WHAT TO WORK ON:
Look for the string "CRAN" in the listing below and copy every line in which it appears.

DATA SHOWN:
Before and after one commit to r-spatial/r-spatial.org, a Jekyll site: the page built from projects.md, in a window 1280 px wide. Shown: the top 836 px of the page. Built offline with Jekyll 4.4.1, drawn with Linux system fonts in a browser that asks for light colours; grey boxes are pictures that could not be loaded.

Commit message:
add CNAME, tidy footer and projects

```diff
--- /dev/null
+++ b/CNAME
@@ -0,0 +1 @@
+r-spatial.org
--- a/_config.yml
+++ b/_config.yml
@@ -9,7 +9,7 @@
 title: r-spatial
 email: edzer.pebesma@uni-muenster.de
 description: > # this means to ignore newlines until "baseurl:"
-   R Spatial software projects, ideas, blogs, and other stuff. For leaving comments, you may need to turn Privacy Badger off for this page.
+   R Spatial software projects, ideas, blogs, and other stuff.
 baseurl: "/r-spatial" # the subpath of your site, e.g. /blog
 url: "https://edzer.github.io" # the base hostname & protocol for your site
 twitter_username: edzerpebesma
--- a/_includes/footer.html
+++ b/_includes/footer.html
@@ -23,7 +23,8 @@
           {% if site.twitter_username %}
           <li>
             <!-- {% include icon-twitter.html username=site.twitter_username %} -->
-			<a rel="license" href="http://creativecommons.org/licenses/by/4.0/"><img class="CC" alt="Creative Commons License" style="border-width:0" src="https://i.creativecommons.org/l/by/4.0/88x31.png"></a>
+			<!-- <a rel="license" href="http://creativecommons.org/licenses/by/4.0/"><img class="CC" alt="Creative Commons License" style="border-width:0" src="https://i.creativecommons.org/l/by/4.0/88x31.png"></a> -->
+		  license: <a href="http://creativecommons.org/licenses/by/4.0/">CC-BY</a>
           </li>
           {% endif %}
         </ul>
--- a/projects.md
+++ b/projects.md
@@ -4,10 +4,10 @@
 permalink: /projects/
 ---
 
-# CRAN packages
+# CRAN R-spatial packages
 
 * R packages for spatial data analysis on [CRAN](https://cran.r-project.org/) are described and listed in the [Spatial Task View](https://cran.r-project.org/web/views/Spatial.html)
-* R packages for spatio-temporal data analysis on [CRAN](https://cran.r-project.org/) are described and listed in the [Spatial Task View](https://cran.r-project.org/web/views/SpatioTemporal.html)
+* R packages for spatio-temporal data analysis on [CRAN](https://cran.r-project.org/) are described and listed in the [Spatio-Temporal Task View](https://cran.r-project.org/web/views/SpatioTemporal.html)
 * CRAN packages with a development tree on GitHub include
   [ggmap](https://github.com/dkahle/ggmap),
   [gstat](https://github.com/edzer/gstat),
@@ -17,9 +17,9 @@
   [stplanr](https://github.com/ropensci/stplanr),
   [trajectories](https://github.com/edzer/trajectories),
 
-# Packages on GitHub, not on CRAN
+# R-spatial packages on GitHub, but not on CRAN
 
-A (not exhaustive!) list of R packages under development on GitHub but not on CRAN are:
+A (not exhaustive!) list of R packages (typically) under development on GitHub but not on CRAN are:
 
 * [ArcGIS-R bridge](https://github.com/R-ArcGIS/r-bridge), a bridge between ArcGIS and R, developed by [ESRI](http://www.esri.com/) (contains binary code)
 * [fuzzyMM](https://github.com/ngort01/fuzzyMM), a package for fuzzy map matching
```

RESULT OF THE TASK:
-# CRAN packages
+# CRAN R-spatial packages
 * R packages for spatial data analysis on [CRAN](https://cran.r-project.org/) are described and listed in the [Spatial Task View](https://cran.r-project.org/web/views/Spatial.html)
-* R packages for spatio-temporal data analysis on [CRAN](https://cran.r-project.org/) are described and listed in the [Spatial Task View](https://cran.r-project.org/web/views/SpatioTemporal.html)
+* R packages for spatio-temporal data analysis on [CRAN](https://cran.r-project.org/) are described and listed in the [Spatio-Temporal Task View](https://cran.r-project.org/web/views/SpatioTemporal.html)
 * CRAN packages with a development tree on GitHub include
-# Packages on GitHub, not on CRAN
+# R-spatial packages on GitHub, but not on CRAN
-A (not exhaustive!) list of R packages under development on GitHub but not on CRAN are:
+A (not exhaustive!) list of R packages (typically) under development on GitHub but not on CRAN are:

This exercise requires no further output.